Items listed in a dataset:
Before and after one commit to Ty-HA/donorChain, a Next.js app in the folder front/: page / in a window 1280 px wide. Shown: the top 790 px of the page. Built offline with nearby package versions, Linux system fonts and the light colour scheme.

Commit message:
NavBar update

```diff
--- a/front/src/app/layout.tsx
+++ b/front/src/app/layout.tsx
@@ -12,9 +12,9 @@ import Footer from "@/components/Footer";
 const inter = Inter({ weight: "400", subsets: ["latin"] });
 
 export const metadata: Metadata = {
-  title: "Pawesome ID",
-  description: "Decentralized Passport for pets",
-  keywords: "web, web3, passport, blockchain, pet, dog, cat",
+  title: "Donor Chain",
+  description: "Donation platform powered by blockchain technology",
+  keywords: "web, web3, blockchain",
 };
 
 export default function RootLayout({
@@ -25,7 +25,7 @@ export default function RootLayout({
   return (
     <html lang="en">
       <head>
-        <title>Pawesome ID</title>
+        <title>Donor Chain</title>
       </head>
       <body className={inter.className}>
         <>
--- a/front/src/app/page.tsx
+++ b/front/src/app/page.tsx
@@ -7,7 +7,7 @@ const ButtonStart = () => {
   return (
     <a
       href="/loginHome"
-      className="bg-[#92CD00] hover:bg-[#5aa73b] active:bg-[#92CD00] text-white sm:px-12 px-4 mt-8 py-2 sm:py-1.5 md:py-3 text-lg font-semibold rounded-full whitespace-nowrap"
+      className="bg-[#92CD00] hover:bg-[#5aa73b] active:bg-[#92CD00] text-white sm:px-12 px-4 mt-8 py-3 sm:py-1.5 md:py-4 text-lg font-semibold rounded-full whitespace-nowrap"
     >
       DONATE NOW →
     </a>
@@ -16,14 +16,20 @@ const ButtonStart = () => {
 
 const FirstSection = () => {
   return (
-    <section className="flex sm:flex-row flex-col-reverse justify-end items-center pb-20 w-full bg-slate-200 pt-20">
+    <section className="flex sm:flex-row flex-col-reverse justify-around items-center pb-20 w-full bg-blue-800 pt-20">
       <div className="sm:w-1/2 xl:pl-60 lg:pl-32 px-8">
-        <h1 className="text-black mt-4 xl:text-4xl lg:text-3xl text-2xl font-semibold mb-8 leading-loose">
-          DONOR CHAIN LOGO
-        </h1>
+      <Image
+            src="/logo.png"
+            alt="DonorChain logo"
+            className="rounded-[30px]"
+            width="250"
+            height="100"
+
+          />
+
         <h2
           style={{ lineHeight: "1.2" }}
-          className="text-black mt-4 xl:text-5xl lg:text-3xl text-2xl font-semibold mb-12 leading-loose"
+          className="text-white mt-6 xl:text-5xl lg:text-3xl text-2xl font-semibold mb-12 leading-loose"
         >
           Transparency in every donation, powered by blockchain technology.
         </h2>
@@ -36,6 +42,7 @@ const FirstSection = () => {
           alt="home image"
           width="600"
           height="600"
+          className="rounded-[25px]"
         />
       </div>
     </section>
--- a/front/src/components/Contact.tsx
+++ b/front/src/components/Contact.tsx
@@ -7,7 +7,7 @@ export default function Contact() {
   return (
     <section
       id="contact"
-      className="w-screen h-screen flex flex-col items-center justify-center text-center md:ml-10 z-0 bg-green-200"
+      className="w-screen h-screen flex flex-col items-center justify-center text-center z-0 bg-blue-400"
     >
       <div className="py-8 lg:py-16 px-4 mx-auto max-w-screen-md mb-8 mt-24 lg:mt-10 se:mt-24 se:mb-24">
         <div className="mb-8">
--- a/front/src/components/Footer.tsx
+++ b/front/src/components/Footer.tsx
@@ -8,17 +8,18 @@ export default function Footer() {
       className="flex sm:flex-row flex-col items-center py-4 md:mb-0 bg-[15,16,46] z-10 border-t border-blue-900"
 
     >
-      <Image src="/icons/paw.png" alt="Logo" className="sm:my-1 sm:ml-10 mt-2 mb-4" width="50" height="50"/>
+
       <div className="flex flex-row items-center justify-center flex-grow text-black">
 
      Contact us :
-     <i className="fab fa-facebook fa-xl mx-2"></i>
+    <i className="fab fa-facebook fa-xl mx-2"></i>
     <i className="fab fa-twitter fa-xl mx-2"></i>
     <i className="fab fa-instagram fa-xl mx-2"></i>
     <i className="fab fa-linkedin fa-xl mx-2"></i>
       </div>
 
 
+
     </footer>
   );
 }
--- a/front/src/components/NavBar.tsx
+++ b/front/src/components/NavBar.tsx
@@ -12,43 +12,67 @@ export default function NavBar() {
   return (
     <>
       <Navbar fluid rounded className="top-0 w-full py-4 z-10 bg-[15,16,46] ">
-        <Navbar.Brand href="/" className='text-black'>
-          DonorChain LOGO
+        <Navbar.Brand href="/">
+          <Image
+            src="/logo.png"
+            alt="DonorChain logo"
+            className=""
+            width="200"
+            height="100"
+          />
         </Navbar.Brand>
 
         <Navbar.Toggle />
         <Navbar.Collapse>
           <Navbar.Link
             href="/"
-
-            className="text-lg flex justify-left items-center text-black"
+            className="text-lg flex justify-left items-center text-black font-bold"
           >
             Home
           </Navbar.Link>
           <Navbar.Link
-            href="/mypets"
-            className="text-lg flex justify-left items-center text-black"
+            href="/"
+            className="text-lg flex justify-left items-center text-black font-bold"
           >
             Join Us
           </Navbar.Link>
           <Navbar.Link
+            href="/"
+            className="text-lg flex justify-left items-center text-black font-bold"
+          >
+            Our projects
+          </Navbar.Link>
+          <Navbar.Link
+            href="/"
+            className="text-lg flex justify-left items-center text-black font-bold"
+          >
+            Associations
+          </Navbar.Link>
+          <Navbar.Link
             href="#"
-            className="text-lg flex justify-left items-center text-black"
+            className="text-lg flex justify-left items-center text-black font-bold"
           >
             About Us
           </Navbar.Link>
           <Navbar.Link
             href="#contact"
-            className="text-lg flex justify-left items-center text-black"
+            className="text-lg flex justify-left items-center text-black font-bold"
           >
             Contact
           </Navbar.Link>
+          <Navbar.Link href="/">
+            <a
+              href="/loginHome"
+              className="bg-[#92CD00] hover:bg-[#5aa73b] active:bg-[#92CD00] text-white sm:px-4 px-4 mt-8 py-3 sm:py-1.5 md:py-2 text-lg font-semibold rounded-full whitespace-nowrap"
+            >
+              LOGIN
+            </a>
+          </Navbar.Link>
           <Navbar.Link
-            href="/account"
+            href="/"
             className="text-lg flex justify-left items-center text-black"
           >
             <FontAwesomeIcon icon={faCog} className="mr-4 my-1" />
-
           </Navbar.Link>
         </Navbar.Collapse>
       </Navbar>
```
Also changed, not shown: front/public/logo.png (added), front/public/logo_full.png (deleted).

> [About this task]
Return, in full, every line of these entries that holds "const".

> [Exercise output]
 const inter = Inter({ weight: "400", subsets: ["latin"] });
 export const metadata: Metadata = {
@@ -7,7 +7,7 @@ const ButtonStart = () => {
@@ -16,14 +16,20 @@ const ButtonStart = () => {
 const FirstSection = () => {
@@ -36,6 +42,7 @@ const FirstSection = () => {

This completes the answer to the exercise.